It was Benjamin French who introduced the world’s first passenger railway by converting an iron carriage to be fit for transporting people and began to advertise this new found service after agreeing to pay the owners £20 a year for its use.
The carriages were originally horse drawn, with steam traction and electric tramcars introduced in the 19th and 20th centuries respectively.
Now dismantled, the route of the railway survives as a cycleway around west Swansea Bay. More information is available at Historic Newspapers and at Engineering Timelines, as well as in Phil Carradice’s article.
You may find the following articles interesting:
Additionally, you may also be interested in the film below.
And why not take a trip down memory lane and hop on board the Mumbles train in 1946 here?

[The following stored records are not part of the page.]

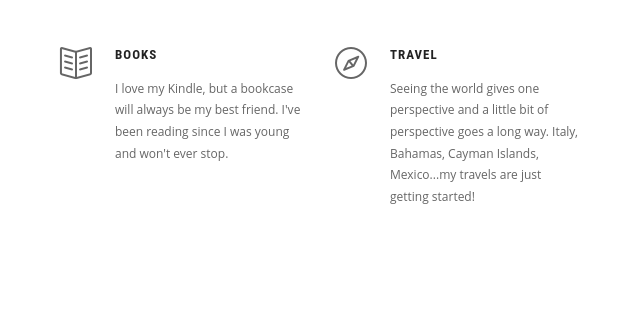
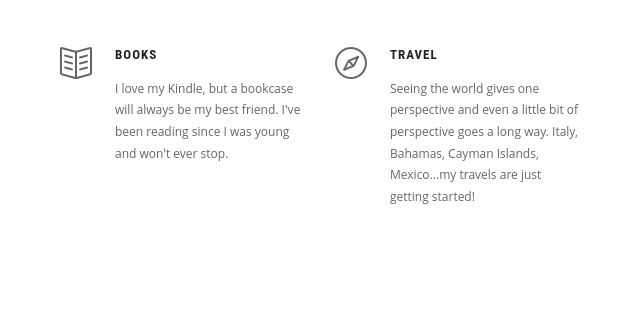
Before and after one commit to uncrownedthrone/portfolio-v-2, a website: page public/index.html in a window 1280 px wide. Shown: the part 3197-3506 px from the top of the page, 640-1280 px from the left. Drawn offline with Linux system fonts and the light colour scheme; some packages are replaced by stand-ins of ours; a script that the page names is missing.

Commit message:
fixed typo and updated travel content

```diff
--- a/public/index.html
+++ b/public/index.html
@@ -426,7 +426,7 @@
 							<div class="iconboxleft-text">
 								<h3 class="iconboxleft-title">Travel</h3>
 								<div class="iconboxleft-desc">
-									Seeing the world gives one perspective and a little bit of perspective goes a long way. Italy, Bahamas, Cayman Islands, Mexico...my travels are just getting started!
+									Seeing the world gives one perspective and even a little bit of perspective goes a long way. Italy, Bahamas, Cayman Islands, Mexico...my travels are just getting started!
 								</div>
 							</div>
 						</div>
```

Another panoramic view, this time of the promenade at Oystermouth, part of the Wales Coast Path, a public pathway of 882 miles or 1419 kilometres around the whole coast of Wales, is available here.